> _Try it_:
In how many lines of the records does the string "plateforme" appear? State only the number.

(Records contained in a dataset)
──────

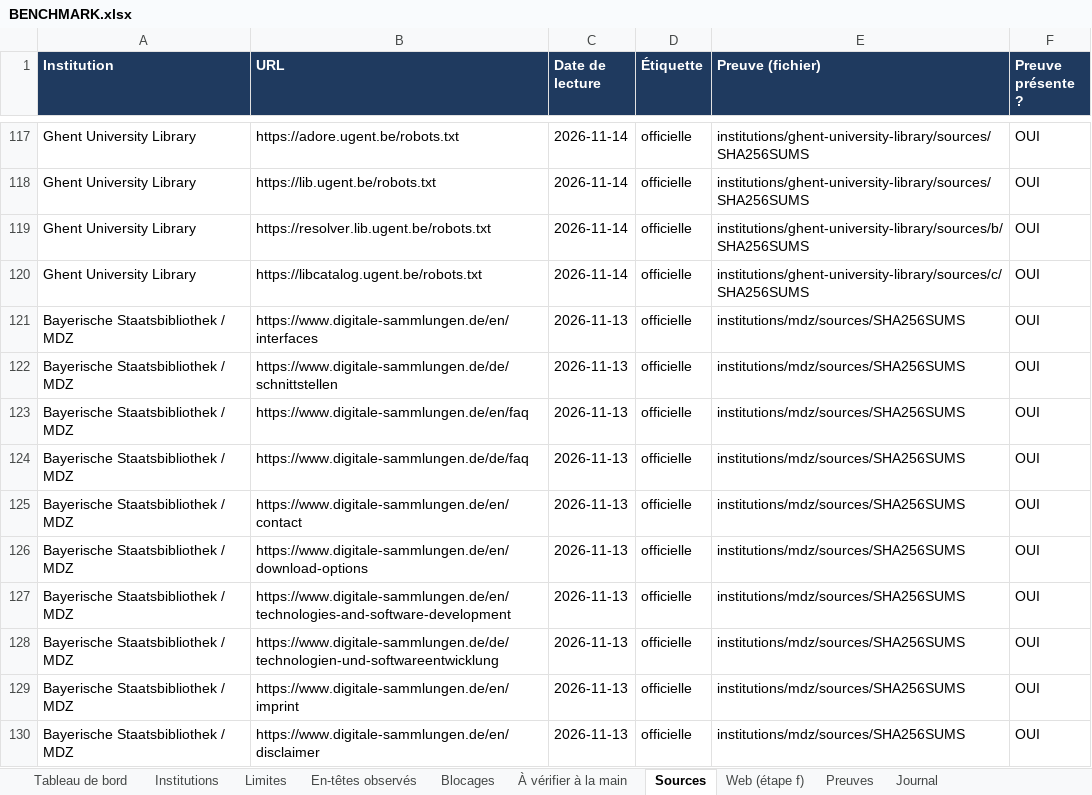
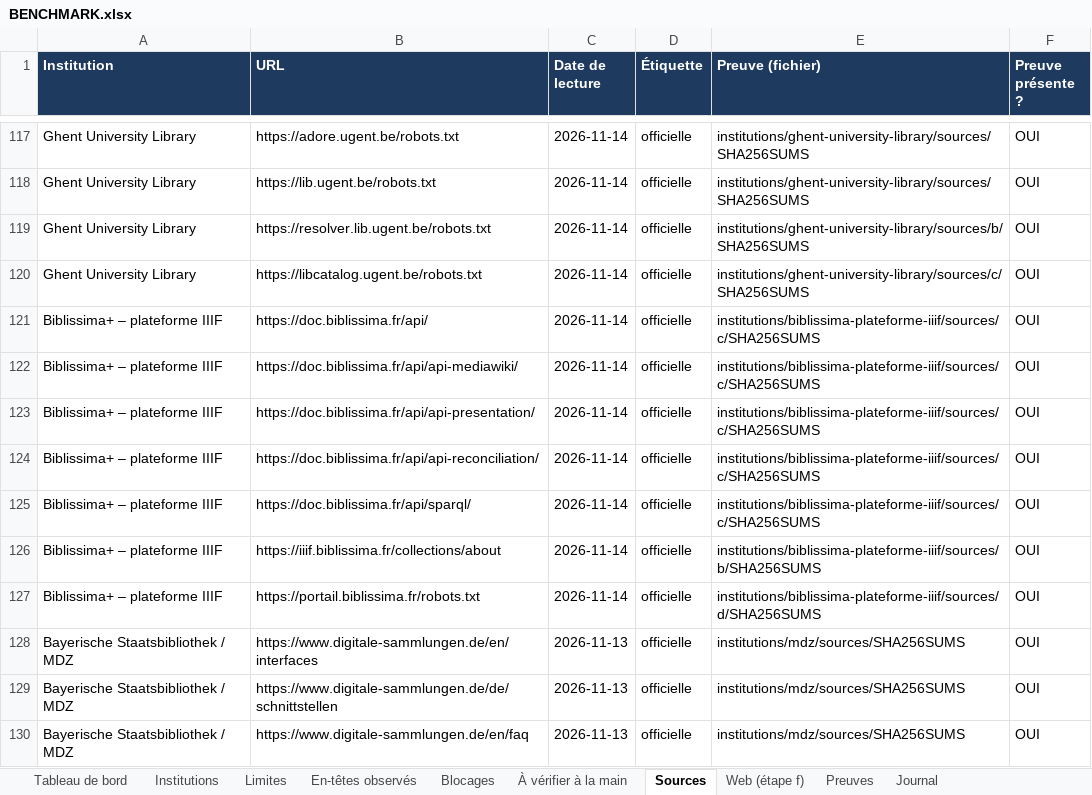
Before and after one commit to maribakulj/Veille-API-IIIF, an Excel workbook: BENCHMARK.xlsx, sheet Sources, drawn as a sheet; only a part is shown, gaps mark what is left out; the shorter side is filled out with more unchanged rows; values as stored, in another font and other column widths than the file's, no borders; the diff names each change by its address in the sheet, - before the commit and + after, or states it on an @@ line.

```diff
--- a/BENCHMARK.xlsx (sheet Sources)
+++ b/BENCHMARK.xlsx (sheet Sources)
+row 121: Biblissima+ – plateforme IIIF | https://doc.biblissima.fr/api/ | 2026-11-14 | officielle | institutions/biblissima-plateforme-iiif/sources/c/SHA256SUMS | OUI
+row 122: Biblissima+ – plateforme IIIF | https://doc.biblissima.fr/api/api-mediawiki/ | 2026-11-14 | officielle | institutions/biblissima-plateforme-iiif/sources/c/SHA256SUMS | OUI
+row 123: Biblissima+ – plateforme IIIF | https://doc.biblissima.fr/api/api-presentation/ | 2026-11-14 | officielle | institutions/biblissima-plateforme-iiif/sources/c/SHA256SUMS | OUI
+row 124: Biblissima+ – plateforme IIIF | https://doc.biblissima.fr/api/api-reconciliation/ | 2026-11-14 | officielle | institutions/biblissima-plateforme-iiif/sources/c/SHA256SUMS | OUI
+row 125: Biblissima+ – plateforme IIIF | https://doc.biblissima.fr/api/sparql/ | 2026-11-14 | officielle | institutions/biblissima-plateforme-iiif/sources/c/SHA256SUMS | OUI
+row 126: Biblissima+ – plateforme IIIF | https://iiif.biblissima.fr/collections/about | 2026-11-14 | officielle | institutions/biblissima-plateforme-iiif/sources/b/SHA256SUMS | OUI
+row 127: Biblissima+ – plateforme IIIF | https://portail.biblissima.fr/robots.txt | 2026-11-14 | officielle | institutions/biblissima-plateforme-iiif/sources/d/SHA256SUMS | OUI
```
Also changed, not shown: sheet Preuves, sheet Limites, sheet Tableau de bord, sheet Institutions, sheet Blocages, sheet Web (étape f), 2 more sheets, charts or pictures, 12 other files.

──────

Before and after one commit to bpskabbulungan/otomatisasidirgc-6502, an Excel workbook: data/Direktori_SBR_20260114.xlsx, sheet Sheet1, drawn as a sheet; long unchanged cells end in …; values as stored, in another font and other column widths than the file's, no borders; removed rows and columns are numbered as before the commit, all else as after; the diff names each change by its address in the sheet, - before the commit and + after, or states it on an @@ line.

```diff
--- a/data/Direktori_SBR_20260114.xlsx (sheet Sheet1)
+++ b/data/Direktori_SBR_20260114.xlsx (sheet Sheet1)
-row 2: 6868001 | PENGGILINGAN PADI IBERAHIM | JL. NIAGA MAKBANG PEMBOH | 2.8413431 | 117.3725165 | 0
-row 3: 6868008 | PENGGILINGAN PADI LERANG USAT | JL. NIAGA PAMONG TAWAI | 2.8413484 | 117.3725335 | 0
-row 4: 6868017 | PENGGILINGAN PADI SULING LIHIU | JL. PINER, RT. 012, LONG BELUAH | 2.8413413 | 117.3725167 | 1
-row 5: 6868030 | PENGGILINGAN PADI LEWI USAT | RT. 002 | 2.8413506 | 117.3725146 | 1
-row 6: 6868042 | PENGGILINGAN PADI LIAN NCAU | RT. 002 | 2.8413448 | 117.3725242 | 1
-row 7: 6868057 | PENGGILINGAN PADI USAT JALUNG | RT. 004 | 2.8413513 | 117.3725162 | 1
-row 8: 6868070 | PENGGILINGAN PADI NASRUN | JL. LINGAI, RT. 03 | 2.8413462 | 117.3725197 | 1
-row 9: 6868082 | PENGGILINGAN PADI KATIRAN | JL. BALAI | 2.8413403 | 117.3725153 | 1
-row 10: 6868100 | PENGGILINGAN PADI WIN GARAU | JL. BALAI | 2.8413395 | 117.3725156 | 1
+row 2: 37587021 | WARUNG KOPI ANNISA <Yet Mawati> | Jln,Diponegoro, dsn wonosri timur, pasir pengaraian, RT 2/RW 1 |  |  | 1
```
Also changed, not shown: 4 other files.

──────

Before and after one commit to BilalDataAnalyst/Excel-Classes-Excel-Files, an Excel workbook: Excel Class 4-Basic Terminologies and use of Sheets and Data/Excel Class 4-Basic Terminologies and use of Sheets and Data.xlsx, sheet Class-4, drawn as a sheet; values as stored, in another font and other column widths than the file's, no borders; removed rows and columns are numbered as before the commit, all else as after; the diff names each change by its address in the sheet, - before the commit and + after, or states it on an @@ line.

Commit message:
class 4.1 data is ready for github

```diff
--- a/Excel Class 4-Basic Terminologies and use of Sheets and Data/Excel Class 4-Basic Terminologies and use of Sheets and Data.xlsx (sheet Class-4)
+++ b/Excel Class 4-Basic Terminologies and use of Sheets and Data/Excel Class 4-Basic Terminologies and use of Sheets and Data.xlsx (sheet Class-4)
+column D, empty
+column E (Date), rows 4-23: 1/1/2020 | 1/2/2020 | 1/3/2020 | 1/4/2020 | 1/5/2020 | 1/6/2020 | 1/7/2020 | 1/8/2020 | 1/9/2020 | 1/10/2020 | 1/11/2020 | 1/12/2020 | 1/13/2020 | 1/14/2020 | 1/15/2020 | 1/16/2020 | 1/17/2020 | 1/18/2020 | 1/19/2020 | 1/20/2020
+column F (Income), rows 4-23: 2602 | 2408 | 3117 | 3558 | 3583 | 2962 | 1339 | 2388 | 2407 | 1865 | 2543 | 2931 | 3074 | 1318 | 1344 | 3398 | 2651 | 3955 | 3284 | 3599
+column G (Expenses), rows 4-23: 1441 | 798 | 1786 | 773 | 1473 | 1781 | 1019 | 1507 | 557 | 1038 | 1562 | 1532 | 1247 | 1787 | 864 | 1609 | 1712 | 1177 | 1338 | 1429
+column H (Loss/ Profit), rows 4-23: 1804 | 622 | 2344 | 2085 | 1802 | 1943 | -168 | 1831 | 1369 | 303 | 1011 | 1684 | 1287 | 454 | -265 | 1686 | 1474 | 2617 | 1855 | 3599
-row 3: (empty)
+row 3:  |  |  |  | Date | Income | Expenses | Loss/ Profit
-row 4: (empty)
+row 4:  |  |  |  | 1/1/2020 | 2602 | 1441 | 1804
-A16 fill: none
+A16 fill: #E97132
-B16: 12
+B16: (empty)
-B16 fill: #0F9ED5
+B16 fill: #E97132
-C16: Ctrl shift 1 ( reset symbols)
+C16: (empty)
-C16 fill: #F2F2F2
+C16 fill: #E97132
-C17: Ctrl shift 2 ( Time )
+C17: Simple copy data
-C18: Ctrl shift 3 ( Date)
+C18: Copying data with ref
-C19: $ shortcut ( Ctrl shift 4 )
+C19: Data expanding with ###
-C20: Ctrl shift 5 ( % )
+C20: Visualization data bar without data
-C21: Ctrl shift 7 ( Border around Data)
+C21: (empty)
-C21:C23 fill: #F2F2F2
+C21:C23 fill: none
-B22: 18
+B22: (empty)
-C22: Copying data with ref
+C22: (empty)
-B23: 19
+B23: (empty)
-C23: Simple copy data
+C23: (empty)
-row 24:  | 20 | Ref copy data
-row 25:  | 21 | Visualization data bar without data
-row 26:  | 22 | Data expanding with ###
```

──────

> _Response area_:
7